TASK ITEM: Leave the images out, and copy each of the records below exactly.

Front-end code edit data:

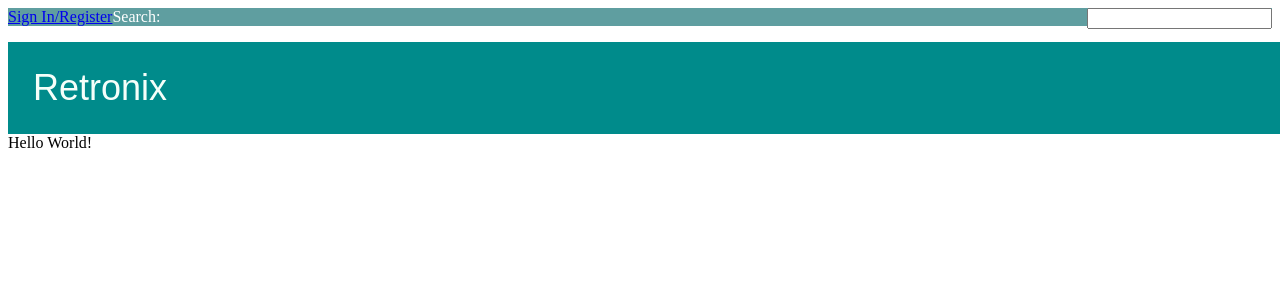
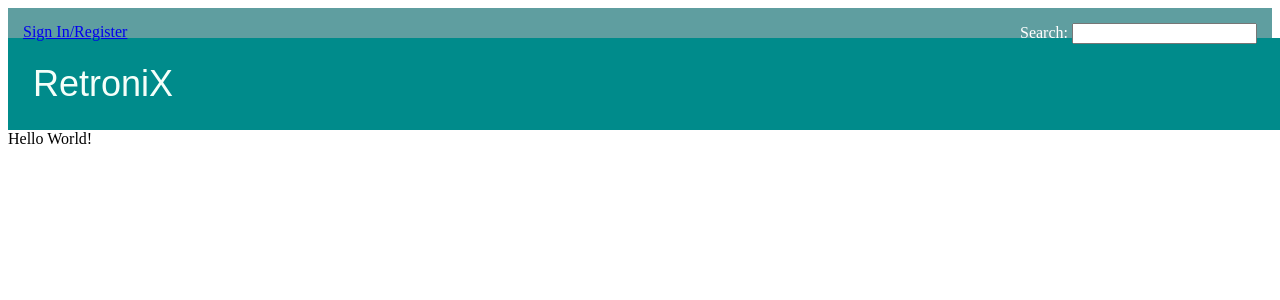
Before and after one commit to jdlubrano/CS405, a PHP site: page / in a window 1280 px wide; the page is wider, and only the part inside the window is pictured. Shown: the top 300 px of that part. Run offline with PHP 8.4, Linux system fonts and the light colour scheme; data that the repository does not hold is empty; some libraries are stand-ins or nearby versions.

Commit message:
Update CSS and index.php

```diff
--- a/layout/navbar.html
+++ b/layout/navbar.html
@@ -1,10 +1,10 @@
 <div id="navbar">
     <a href="http://cs405-ggjl.rhcloud.com/signIn" id="signIn">Sign In/Register</a>
-    <form method="get" action="http://cs405-ggjl.rhcloud.com/shopping/keywordSearch">
+    <form id="searchForm" method="get" action="http://cs405-ggjl.rhcloud.com/shopping/keywordSearch">
         <label for="searchBar">Search: </label>
-        <input type="text" id="searchBar" />
+        <input type="text" name="keyword" id="searchBar" />
     </form>
 </div>
 <div class="titleBanner">
-    Retronix
+    RetroniX
 </div>
--- a/style/application.css
+++ b/style/application.css
@@ -15,6 +15,7 @@ body
 
 #navbar
 {
+    padding: 15px;
     background: cadetblue;
     color: white;
 }
@@ -24,7 +25,7 @@ body
     float: left;
 }
 
-#navbar #searchBar
+#navbar #searchForm
 {
     float: right;
 }
```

RESPONSE:
Before and after one commit to jdlubrano/CS405, a PHP site: page / in a window 1280 px wide; the page is wider, and only the part inside the window is pictured. Shown: the top 300 px of that part. Run offline with PHP 8.4, Linux system fonts and the light colour scheme; data that the repository does not hold is empty; some libraries are stand-ins or nearby versions.

Commit message:
Update CSS and index.php

```diff
--- a/layout/navbar.html
+++ b/layout/navbar.html
@@ -1,10 +1,10 @@
 <div id="navbar">
     <a href="http://cs405-ggjl.rhcloud.com/signIn" id="signIn">Sign In/Register</a>
-    <form method="get" action="http://cs405-ggjl.rhcloud.com/shopping/keywordSearch">
+    <form id="searchForm" method="get" action="http://cs405-ggjl.rhcloud.com/shopping/keywordSearch">
         <label for="searchBar">Search: </label>
-        <input type="text" id="searchBar" />
+        <input type="text" name="keyword" id="searchBar" />
     </form>
 </div>
 <div class="titleBanner">
-    Retronix
+    RetroniX
 </div>
--- a/style/application.css
+++ b/style/application.css
@@ -15,6 +15,7 @@ body
 
 #navbar
 {
+    padding: 15px;
     background: cadetblue;
     color: white;
 }
@@ -24,7 +25,7 @@ body
     float: left;
 }
 
-#navbar #searchBar
+#navbar #searchForm
 {
     float: right;
 }
```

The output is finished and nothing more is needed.